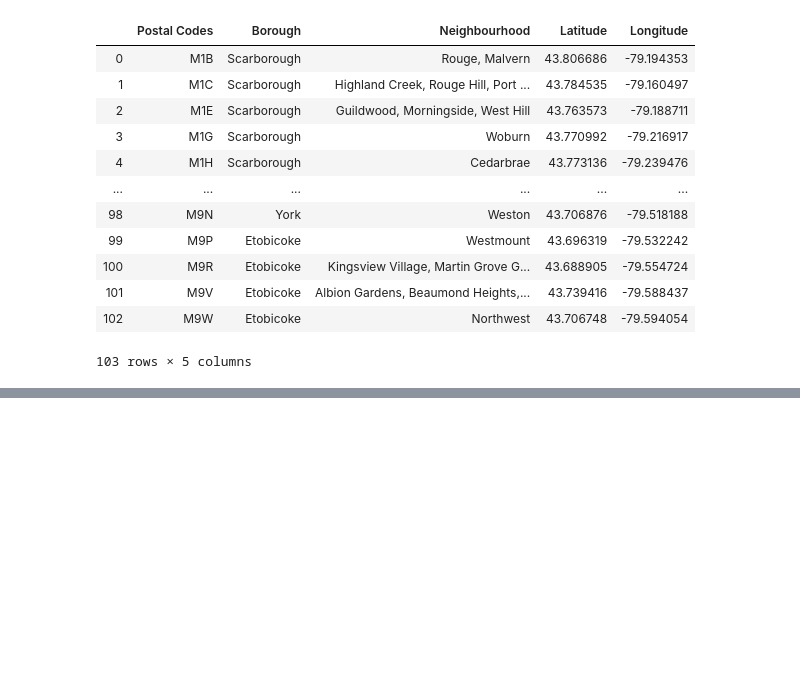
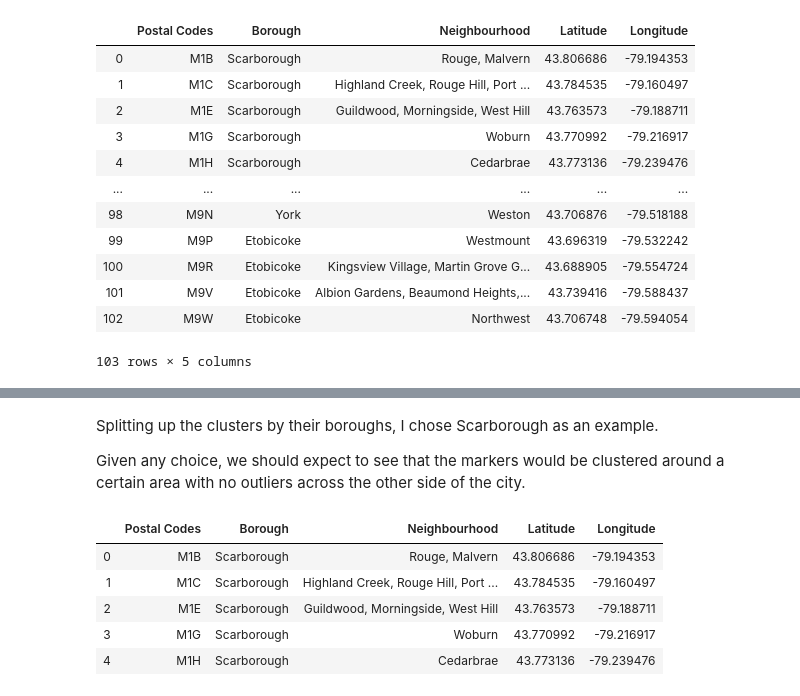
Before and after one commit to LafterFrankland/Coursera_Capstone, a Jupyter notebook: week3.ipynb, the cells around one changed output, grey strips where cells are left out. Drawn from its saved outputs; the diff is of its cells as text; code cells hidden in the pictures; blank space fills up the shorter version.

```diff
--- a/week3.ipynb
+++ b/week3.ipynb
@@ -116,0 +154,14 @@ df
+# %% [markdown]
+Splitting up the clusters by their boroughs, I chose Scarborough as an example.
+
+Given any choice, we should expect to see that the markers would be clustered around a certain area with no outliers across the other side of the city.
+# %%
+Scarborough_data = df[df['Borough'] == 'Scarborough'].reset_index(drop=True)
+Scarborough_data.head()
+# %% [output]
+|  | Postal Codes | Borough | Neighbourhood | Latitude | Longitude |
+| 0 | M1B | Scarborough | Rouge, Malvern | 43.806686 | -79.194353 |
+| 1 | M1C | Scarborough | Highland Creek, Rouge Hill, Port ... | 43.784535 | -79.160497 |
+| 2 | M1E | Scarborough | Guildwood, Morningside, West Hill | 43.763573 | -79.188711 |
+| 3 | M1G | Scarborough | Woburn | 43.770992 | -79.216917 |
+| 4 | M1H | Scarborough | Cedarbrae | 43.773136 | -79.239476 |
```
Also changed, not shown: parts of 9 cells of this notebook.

· · · · ·

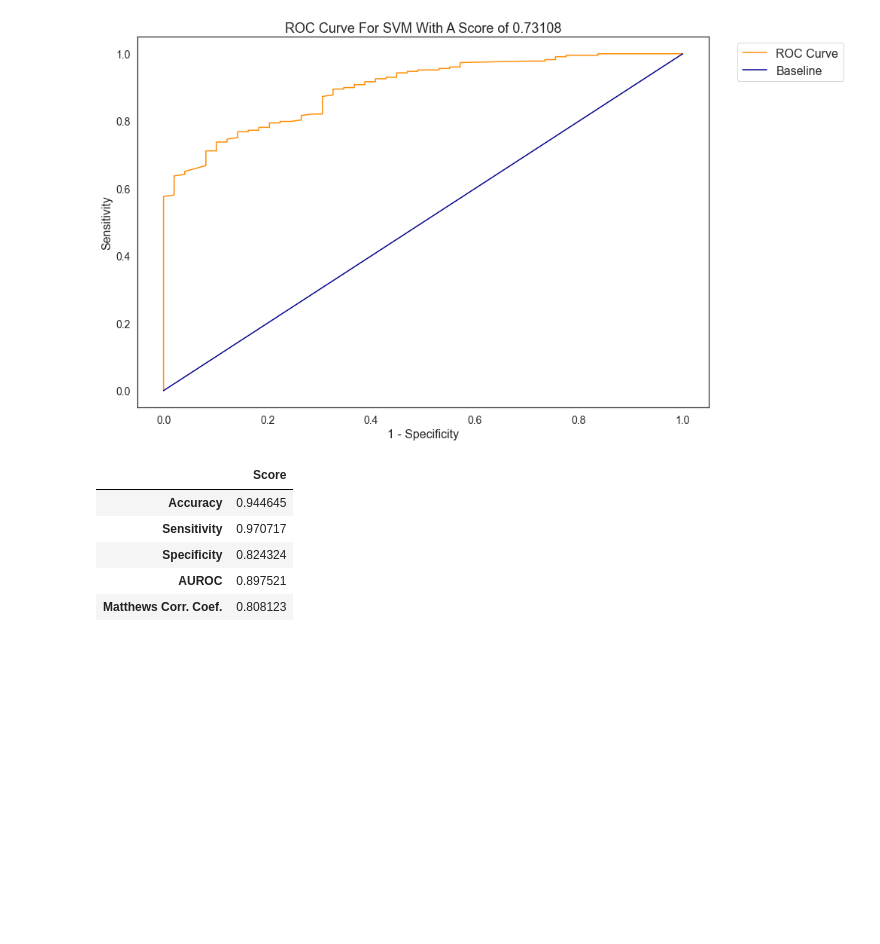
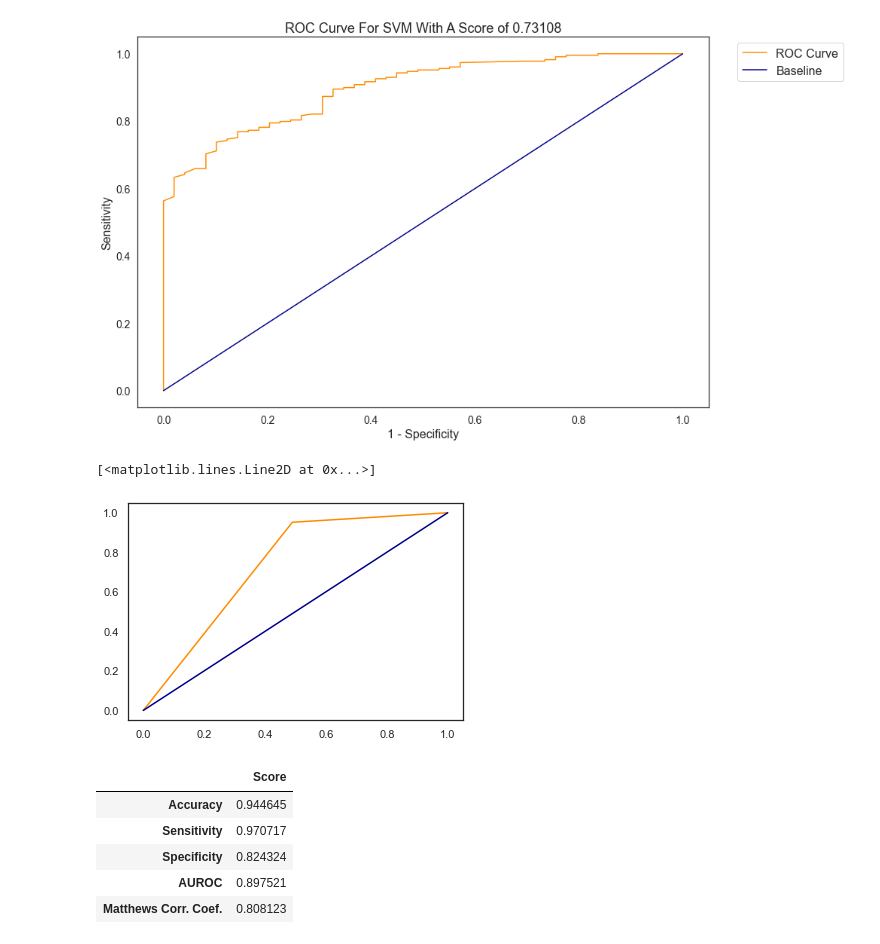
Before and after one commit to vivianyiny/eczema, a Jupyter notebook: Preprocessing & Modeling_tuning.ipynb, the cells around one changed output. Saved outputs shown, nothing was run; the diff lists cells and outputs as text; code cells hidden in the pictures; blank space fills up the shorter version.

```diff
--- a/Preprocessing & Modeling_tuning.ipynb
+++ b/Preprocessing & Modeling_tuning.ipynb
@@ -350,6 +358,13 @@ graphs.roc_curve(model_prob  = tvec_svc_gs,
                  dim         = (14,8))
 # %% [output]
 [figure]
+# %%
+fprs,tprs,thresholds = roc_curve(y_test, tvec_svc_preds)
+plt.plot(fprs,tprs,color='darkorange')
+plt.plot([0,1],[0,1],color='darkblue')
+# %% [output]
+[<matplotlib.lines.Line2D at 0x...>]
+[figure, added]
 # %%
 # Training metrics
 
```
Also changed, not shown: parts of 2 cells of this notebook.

· · · · ·

Exercise directions: Please report all lines in the entries where "Also" appears.

Task response:
Also changed, not shown: parts of 9 cells of this notebook.
Also changed, not shown: parts of 2 cells of this notebook.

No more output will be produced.